6 Ways to Get Staff Buy-in for Your Practice Transition

Your staff can make or break your practice transition. Change can be scary. Your long-time staff may be apprehensive about the future of the practice – after all, the practice provides their livelihoods, too. However, you can take steps to reassure staff and gain their buy-in. When staff is on board, they can be your biggest advocates and streamline the transition.

1. Be open about your intentions

If you have worked with the same team for several years, you have likely shared plenty of life’s milestones: marriages, children, illnesses, grief. You may feel like family.

Talk openly about plans for your eventual retirement, such as travel or time with your family. The key is to avoid shocking your team members when you make an announcement. They may be sad to see you go, but happy that you can enjoy the next phase.

When you begin to make steps towards retirement – such as joining ADA Practice Transitions – hold a staff meeting. Share your plans and timeline, and reassure staff that your goal is to continue providing top-quality care as you search for someone to continue that mission.

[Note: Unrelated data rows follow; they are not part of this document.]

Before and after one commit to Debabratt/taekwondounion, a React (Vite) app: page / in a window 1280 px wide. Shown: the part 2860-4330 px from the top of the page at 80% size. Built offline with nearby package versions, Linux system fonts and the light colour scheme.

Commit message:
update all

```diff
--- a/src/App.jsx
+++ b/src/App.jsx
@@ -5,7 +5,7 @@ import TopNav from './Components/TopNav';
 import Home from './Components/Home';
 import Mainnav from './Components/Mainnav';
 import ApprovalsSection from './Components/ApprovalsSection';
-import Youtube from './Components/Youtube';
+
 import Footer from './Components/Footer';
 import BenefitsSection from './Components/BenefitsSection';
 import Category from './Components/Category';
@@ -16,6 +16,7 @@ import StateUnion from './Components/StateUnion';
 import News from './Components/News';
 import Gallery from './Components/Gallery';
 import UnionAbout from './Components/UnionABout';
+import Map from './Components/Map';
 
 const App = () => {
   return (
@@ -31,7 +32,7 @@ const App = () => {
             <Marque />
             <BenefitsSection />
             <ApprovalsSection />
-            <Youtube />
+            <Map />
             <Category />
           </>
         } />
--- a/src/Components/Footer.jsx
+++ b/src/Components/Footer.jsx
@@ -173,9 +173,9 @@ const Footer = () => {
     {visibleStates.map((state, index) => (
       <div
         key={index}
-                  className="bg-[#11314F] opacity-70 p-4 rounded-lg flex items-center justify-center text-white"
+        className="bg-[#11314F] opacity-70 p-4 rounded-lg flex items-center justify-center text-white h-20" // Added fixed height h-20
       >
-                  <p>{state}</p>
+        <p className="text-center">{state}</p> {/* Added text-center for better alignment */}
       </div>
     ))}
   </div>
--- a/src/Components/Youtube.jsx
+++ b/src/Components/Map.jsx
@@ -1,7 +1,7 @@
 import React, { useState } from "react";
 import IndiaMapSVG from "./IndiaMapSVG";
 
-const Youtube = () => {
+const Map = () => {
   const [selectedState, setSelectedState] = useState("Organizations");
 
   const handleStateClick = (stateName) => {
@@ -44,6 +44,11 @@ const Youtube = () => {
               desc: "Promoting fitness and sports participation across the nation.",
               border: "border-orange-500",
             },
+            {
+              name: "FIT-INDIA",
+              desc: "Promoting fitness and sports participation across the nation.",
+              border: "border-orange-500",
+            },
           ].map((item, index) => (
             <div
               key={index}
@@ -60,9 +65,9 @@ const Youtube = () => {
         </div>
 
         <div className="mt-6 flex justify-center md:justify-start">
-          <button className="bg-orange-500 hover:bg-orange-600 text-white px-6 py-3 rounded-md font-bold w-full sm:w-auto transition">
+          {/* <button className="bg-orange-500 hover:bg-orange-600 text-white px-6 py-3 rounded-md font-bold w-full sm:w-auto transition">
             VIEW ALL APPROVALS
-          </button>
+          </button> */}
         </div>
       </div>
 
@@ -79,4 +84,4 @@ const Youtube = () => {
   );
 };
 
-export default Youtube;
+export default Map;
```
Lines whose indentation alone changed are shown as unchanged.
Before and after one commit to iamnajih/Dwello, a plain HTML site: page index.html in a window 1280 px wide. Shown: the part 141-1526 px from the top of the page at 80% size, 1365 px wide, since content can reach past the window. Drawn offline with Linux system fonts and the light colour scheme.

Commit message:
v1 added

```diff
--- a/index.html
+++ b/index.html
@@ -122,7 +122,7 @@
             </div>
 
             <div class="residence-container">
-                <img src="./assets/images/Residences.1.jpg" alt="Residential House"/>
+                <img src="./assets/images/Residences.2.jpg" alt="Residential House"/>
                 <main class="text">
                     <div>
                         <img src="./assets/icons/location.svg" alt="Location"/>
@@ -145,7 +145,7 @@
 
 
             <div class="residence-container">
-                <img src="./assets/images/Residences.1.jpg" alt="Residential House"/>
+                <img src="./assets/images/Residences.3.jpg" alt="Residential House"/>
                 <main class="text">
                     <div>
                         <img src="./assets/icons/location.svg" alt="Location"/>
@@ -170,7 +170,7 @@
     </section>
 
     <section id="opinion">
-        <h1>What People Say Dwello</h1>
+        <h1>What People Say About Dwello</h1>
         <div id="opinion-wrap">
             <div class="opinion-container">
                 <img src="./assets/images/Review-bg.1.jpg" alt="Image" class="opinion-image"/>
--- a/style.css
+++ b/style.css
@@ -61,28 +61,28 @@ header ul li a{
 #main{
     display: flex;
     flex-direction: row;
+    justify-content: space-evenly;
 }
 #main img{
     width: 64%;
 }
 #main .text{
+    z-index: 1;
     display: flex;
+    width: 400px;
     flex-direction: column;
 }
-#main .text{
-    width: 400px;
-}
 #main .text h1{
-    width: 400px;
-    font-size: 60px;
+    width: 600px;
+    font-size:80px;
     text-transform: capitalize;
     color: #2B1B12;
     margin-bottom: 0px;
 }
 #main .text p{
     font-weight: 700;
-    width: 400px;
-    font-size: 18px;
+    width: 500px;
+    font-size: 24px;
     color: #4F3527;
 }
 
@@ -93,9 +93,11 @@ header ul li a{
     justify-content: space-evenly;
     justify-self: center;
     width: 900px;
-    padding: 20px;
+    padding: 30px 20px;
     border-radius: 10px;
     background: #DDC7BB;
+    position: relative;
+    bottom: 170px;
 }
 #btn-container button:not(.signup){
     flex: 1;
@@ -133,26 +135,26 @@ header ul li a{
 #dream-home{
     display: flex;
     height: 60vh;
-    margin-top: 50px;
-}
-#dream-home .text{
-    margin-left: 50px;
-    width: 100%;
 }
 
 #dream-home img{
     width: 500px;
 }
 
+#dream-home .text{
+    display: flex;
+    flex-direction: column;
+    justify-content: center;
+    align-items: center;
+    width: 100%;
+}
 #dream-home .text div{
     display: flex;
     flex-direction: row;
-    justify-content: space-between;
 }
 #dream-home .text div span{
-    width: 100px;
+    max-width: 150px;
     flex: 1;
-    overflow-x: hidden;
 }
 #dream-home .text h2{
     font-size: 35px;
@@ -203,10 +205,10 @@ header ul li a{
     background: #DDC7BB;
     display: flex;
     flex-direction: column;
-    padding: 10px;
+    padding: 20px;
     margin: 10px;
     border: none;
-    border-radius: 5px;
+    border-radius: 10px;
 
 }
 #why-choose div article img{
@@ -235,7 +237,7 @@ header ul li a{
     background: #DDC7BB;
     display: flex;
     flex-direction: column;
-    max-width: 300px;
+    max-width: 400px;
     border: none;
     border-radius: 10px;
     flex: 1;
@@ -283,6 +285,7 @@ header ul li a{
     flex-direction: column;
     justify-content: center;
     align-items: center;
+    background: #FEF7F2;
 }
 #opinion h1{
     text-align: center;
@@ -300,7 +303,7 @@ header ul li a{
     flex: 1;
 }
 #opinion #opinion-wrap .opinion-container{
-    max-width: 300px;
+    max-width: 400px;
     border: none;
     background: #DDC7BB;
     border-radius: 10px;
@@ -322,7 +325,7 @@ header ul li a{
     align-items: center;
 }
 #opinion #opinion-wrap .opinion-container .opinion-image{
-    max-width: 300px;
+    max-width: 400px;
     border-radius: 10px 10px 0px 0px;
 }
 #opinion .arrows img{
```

You might pull aside longer-term employees before this meeting to ask for their support. These long-term employees are already the face of your practice and can provide some continuity long after you leave.

2. Ask for staff input

Your staff knows the ins and outs of the practice – the patients, the equipment, the processes, etc. Whether you are planning to sell 100% of your practice and walk away or navigate a longer-term buyout, your staff can help.

Think of your retirement as an opportunity to improve the practice. Ask your staff what patients want, such as extended hours or new treatments. Use that information when thinking about the ideal dentist to continue your legacy.

Consider involving staff in the interview process, too. They can provide a valuable second opinion about how a candidate might “fit” in the office.

3. Sell your staff’s abilities

Make sure the new dentist knows your long-term staff members’ strengths. With an ownership transition, staff will need to be officially re-hired by the incoming dentist.

Update (or create) official job descriptions for each role and review them with employees. Are there skills they would like to expand? Maybe the practice’s growth merits shifting responsibilities to make things more efficient and fair. Consider reviewing salaries and benefits to align with your local market. While this can take some work, your team will feel essential to the practice and be more likely to stay and advocate for success.

The new owner will have their own ideas about how to run a practice, so avoid making promises. If you plan to remain as an associate of the practice for a period of time, be sure to discuss how you will manage staff.

4. Find a dentist who shares your philosophy of care

Patients return to your practice and refer others because they like your approach – also known as your philosophy of care.

How hands-on are you? Do you prefer to do procedures yourself or delegate? How ‘patient centric’ is your practice? Do you accept third-party payors or are you entirely fee for service?

Whether or not you have discussed your philosophy of care with your staff, they have internalized it. A major change in the practice’s philosophy of care can drive away patients and staff.

Reassure staff that your goal is to find a dentist with a similar approach. ADA Practice Transitions is designed to help identify dentists who share your unique philosophy of care.

5. Build relationships

Incorporating the new dentist with your team can help everyone feel dedicated to the practice’s success.

You might encourage the new owner to continue office traditions – bringing in treats, celebrating birthdays, or planning team outings. Before the new owner starts, consider closing the practice for a few hours so everyone can get to know each other.